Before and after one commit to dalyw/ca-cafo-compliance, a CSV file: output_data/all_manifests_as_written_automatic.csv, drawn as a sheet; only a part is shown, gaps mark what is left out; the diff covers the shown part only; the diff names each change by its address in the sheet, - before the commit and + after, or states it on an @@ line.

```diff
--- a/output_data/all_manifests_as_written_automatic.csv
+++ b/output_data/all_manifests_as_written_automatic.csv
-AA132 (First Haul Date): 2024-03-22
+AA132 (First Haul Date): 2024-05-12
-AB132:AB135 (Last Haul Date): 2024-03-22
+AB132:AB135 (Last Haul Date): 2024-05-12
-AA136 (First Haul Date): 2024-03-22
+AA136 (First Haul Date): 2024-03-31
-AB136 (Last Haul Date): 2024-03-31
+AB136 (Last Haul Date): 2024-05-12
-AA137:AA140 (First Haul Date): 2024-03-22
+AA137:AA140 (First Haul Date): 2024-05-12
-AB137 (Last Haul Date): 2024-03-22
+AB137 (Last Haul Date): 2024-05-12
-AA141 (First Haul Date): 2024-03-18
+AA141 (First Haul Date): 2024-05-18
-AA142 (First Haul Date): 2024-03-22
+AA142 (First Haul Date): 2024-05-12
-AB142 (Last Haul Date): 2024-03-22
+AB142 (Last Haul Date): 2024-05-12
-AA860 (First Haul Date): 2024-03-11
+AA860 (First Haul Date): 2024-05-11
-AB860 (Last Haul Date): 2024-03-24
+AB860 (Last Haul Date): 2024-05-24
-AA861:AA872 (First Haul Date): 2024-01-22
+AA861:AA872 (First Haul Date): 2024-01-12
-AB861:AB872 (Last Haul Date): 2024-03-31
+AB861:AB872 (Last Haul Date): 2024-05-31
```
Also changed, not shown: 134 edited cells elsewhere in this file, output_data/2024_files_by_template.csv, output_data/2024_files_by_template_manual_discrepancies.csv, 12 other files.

######

### Work request
Print every entry from the material exactly.

### Problem solution
Before and after one commit to dalyw/ca-cafo-compliance, a CSV file: output_data/all_manifests_as_written_automatic.csv, drawn as a sheet; only a part is shown, gaps mark what is left out; the diff covers the shown part only; the diff names each change by its address in the sheet, - before the commit and + after, or states it on an @@ line.

```diff
--- a/output_data/all_manifests_as_written_automatic.csv
+++ b/output_data/all_manifests_as_written_automatic.csv
-AA132 (First Haul Date): 2024-03-22
+AA132 (First Haul Date): 2024-05-12
-AB132:AB135 (Last Haul Date): 2024-03-22
+AB132:AB135 (Last Haul Date): 2024-05-12
-AA136 (First Haul Date): 2024-03-22
+AA136 (First Haul Date): 2024-03-31
-AB136 (Last Haul Date): 2024-03-31
+AB136 (Last Haul Date): 2024-05-12
-AA137:AA140 (First Haul Date): 2024-03-22
+AA137:AA140 (First Haul Date): 2024-05-12
-AB137 (Last Haul Date): 2024-03-22
+AB137 (Last Haul Date): 2024-05-12
-AA141 (First Haul Date): 2024-03-18
+AA141 (First Haul Date): 2024-05-18
-AA142 (First Haul Date): 2024-03-22
+AA142 (First Haul Date): 2024-05-12
-AB142 (Last Haul Date): 2024-03-22
+AB142 (Last Haul Date): 2024-05-12
-AA860 (First Haul Date): 2024-03-11
+AA860 (First Haul Date): 2024-05-11
-AB860 (Last Haul Date): 2024-03-24
+AB860 (Last Haul Date): 2024-05-24
-AA861:AA872 (First Haul Date): 2024-01-22
+AA861:AA872 (First Haul Date): 2024-01-12
-AB861:AB872 (Last Haul Date): 2024-03-31
+AB861:AB872 (Last Haul Date): 2024-05-31
```
Also changed, not shown: 134 edited cells elsewhere in this file, output_data/2024_files_by_template.csv, output_data/2024_files_by_template_manual_discrepancies.csv, 12 other files.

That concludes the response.